Trade, Transport and the Environment


It is widely suspected that international trade may harm the environment because of the incentives to locate the most polluting activities in so-called “pollution havens”, i.e. countries with lax environmental standards. However, the large literature on this subject is still unsettled. Moreover, one important empirical aspect of international trade, namely transport activities, while often put forward in the public debate, has not obtained adequate attention in academic circles so far. This research project, divided into three parts, attempts to bring back transport activities into the trade and environment literature. • First a new theoretical model is built, which includes international transport activities that have different emission intensities according to the mode of transport. • Second, this extended framework is applied to show the extent to which factoring in polluting transport activities affects the empirical relationship between trade and the environment. This leads to first order estimates (i.e. estimates that abstract from general equilibrium interactions) of the effects of trade on world pollution emissions. This will require the collection of emission intensities in different transport modes and making several assumptions about industrial emission intensities across countries and across time. • Third, general equilibrium effects are introduced first at the country level, then at the world level via the linking of single country models. This will be done on the basis of a family of stylized computable general equilibrium (CGE) models. We propose to simulate the effects of globalization leading to an increase in the volume of trade and changes in environmental regulations taking into account the different interactions in a stylized North-South world. Apart from a reasonable characterization of the transport sector, the simulation framework should allow us to capture price effects, intersectoral linkages and resource constraints, all of which were purposefully set aside in the earlier part of the project. The resulting simulations are intended to provide orders of magnitude of the impact of trade on the environment when the pollution generated by trade itself is taken into account and where the choice of transport mode will depend inter alia on eventual taxes on different modes of transport.

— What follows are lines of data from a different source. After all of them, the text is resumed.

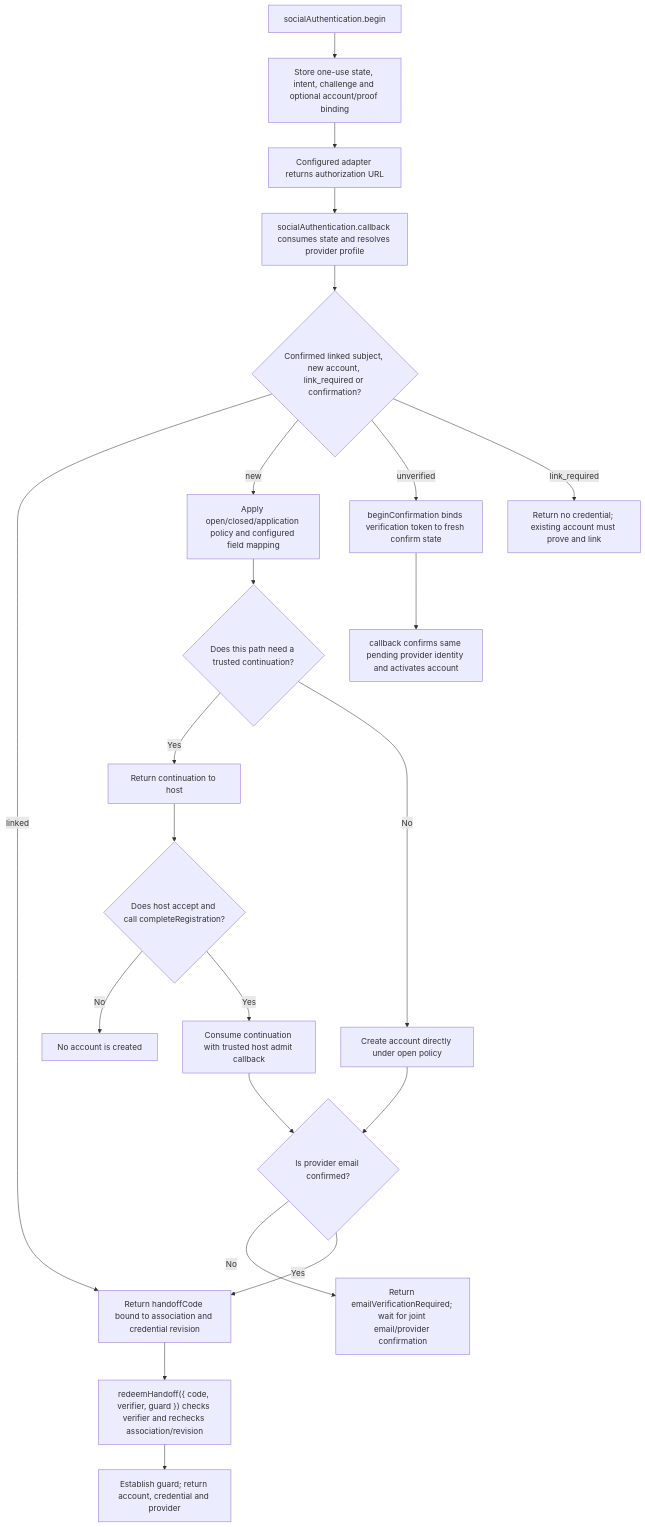
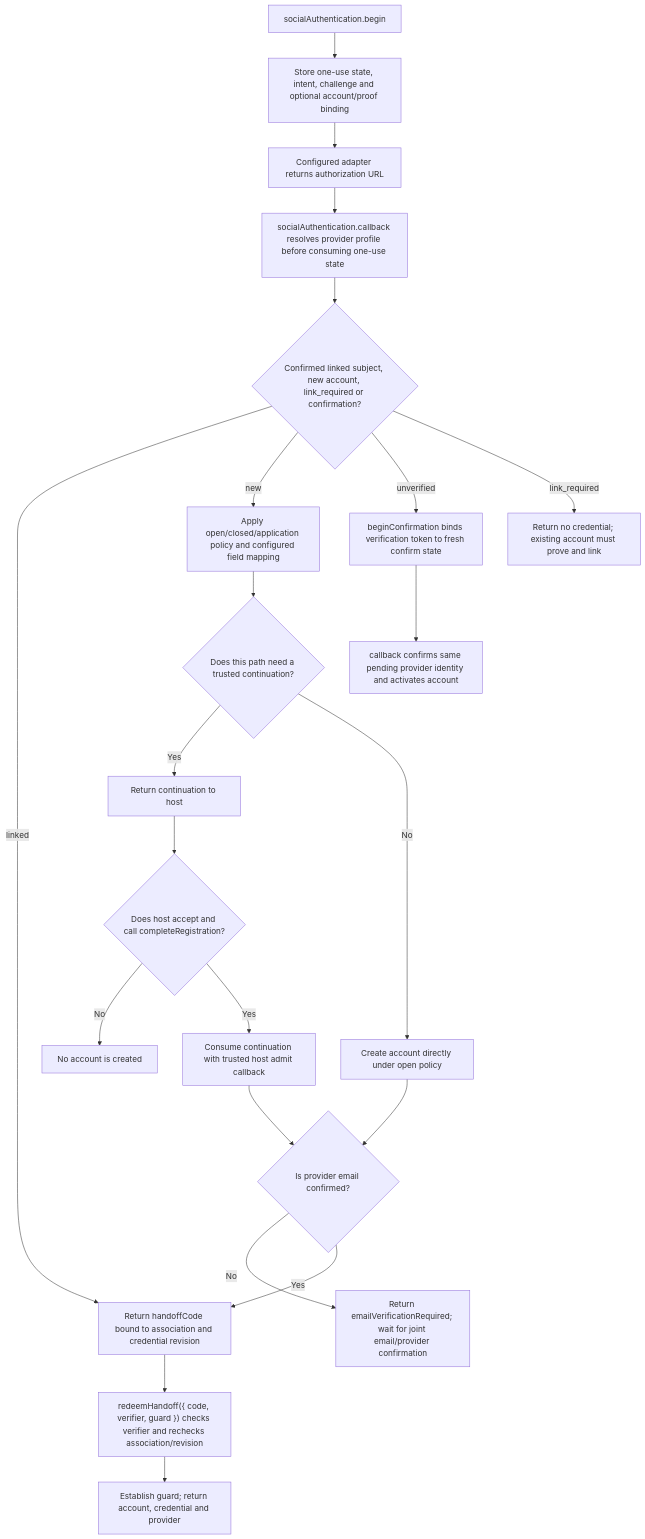
One commit to Kevinjohn/oss-adonisjs-account-kit changed the second of 2 diagrams in user-stories/US-ACCOUNT-20-social-sign-in.md. Above: the diagram before and after it, drawn with Mermaid. The commit also changed 17 other files, not shown here.

````diff
--- a/user-stories/US-ACCOUNT-20-social-sign-in.md
+++ b/user-stories/US-ACCOUNT-20-social-sign-in.md
@@ -43,24 +43,24 @@
 ```mermaid
 flowchart TD
  A["socialAuthentication.begin"] --> B["Store one-use state, intent, challenge and optional account/proof binding"]
  B --> C["Configured adapter returns authorization URL"]
- C --> D["socialAuthentication.callback consumes state and resolves provider profile"]
+ C --> D["socialAuthentication.callback resolves provider profile before consuming one-use state"]
  D --> E{"Confirmed linked subject, new account, link_required or confirmation?"}
  E -->|linked| F["Return handoffCode bound to association and credential revision"]
  F --> G["redeemHandoff({ code, verifier, guard }) checks verifier and rechecks association/revision"]
  G --> H["Establish guard; return account, credential and provider"]
  E -->|new| I["Apply open/closed/application policy and configured field mapping"]
  I --> J{"Does this path need a trusted continuation?"}
  J -->|Yes| K["Return continuation to host"]
  K --> L{"Does host accept and call completeRegistration?"}
  L -->|No| M["No account is created"]
  L -->|Yes| N["Consume continuation with trusted host admit callback"]
  J -->|No| O["Create account directly under open policy"]
  N --> P{"Is provider email confirmed?"}
  O --> P
  P -->|No| Q["Return emailVerificationRequired; wait for joint email/provider confirmation"]
  P -->|Yes| F
  E -->|unverified| R["beginConfirmation binds verification token to fresh confirm state"]
  R --> S["callback confirms same pending provider identity and activates account"]
  E -->|link_required| T["Return no credential; existing account must prove and link"]
 ```
````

Personnes et institutions

Principal applicant Co-applicant PhD. students
Prof. Jaime de Melo
Département d'économie politique
Université de Genève

Prof. Jean-Marie Grether
Institut de Recherche Economique
Université de Neuchâtel